Unfortunately, all good things must come to an end, and in Kenshin‘s case, this occurs well before the finale of the series. After the Kyoto Arc, the anime is completely different from the manga and simply isn’t as captivating. Rather than concluding on a high note, the series’ ending leaves a bitter feeling that is hard to wash away.
Ultimately, Rurouni Kenshin is an anime that shouldn’t be missed. Despite its flaws, it is worth viewing because of the interaction between characters, excellent plot, fast-paced action and great musical score.
Highs: Deep characters; great music; well animated
Lows: Way too much filler; fights can drag on; “Monster of the Week” theme
Even if you are just getting started with anime, you have probably heard of this show. It is easily one of the most popular and recognizable anime ever. Rurouni Kenshin blends action, comedy and great characters together for one memorable experience.
I really appreciated the quality of the animation in the battle scenes, but overall the fights weren’t very entertaining. They reminded me of Dragonball Z in both length and predictability. There was also a “Monster of the Week” theme, especially in the earlier episodes. Luckily this problem seemed to fade away during the second season. Another gripe: this series just picked a terrible time to end. No, it didn’t finish too abruptly nor without any closure; in fact, it was the exact opposite. Instead of ending after what was easily the best part of the series, an entire season of filler was tacked on. By the time I was done, I was so bored out of my mind and just trying to get the episodes over with. There were a few entertaining filler episodes here and there, but overall it brought down the quality of the entire show.

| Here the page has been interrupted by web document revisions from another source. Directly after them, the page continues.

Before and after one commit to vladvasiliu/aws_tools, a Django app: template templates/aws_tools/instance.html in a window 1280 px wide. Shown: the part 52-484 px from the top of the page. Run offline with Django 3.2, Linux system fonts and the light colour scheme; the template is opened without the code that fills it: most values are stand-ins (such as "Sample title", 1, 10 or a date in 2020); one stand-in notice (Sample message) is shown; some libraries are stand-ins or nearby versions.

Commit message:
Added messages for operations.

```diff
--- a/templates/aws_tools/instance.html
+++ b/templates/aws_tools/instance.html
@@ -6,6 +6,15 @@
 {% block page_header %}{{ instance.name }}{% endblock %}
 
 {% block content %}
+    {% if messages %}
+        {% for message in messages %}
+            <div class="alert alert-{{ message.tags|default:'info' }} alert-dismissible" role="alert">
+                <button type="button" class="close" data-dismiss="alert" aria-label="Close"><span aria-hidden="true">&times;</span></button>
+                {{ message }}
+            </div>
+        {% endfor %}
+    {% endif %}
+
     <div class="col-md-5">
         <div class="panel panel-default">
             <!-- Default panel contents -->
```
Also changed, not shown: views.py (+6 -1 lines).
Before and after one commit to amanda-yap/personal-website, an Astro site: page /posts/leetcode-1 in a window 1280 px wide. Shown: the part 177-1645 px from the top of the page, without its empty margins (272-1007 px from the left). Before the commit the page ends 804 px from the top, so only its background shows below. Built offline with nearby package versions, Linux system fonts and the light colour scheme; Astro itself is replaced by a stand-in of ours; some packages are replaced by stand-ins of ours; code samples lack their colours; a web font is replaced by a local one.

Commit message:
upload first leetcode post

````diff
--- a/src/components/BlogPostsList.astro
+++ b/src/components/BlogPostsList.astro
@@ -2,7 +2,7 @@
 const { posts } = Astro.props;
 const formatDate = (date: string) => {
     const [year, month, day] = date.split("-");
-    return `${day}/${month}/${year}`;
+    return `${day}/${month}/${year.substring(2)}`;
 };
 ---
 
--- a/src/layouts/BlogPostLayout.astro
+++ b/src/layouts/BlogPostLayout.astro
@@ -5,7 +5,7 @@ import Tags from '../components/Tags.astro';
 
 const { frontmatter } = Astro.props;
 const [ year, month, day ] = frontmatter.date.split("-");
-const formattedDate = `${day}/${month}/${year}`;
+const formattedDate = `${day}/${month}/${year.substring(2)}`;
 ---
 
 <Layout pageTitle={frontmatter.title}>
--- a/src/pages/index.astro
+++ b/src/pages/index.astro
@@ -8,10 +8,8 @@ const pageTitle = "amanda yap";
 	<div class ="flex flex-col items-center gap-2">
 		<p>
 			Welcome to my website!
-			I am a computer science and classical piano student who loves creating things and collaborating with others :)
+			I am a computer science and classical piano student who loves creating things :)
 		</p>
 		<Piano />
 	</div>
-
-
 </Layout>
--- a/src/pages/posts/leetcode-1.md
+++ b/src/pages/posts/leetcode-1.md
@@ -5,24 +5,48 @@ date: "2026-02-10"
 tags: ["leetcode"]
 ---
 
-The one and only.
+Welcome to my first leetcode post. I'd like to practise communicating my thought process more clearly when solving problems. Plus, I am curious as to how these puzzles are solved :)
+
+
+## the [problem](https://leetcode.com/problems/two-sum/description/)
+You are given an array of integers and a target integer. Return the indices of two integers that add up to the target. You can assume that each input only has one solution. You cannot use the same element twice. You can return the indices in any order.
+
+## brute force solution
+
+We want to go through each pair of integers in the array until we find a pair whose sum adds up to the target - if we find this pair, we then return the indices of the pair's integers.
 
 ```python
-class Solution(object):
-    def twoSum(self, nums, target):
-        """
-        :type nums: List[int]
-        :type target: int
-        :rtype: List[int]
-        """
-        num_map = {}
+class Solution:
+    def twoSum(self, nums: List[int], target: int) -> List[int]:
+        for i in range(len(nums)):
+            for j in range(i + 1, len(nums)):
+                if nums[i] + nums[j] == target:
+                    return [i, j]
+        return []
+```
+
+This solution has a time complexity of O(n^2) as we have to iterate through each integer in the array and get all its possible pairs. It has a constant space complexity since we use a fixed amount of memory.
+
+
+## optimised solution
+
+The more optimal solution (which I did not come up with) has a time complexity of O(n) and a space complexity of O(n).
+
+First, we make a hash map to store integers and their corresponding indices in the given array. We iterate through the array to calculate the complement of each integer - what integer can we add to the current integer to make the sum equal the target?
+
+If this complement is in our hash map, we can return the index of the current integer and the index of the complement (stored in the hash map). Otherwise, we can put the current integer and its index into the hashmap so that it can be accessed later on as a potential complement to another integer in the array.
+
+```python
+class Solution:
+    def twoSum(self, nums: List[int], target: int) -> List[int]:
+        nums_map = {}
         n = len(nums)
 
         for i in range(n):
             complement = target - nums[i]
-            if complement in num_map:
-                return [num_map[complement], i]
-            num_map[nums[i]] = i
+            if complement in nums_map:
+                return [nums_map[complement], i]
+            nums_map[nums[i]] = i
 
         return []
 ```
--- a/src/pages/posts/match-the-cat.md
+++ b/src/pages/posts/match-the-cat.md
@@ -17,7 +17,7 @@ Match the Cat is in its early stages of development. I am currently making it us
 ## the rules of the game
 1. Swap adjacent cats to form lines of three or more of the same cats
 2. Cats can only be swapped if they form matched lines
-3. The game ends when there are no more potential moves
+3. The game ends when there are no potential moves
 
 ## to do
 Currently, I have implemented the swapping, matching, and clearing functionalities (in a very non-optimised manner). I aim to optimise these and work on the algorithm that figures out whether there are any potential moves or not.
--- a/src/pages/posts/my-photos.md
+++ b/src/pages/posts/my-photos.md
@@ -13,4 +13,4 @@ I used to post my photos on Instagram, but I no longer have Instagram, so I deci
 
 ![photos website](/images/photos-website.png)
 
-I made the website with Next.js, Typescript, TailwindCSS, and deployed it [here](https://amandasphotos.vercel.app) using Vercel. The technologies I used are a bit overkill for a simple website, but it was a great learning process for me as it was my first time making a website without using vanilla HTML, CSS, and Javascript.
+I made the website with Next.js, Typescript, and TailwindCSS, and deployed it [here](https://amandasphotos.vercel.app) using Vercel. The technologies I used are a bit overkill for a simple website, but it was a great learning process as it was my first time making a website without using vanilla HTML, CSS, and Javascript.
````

Having said that, Rurouni Kenshin has a ton of redeeming qualities. The music, for example, always fit the mood perfectly. Of course, there is the best thing of all about Kenshin, the characters. Not only were they extremely well designed and thought-out, but they also had deep personalities and grew immensely as the story progressed. Everyone was interesting and served a purpose to make the show better. From each member of Shishio’s Juppon Gatana to Himura Kenshin and his group of friends, everyone bursts with personality. Take them away and this would be one extremely boring series as a whole.
There is action, suspense, deep characters and relationships, and great music; a little bit of something for everyone. Even with the slow parts, Rurouni Kenshin is a very memorable show.
Rurouni Kenshin can be downloaded legally in the United States HERE.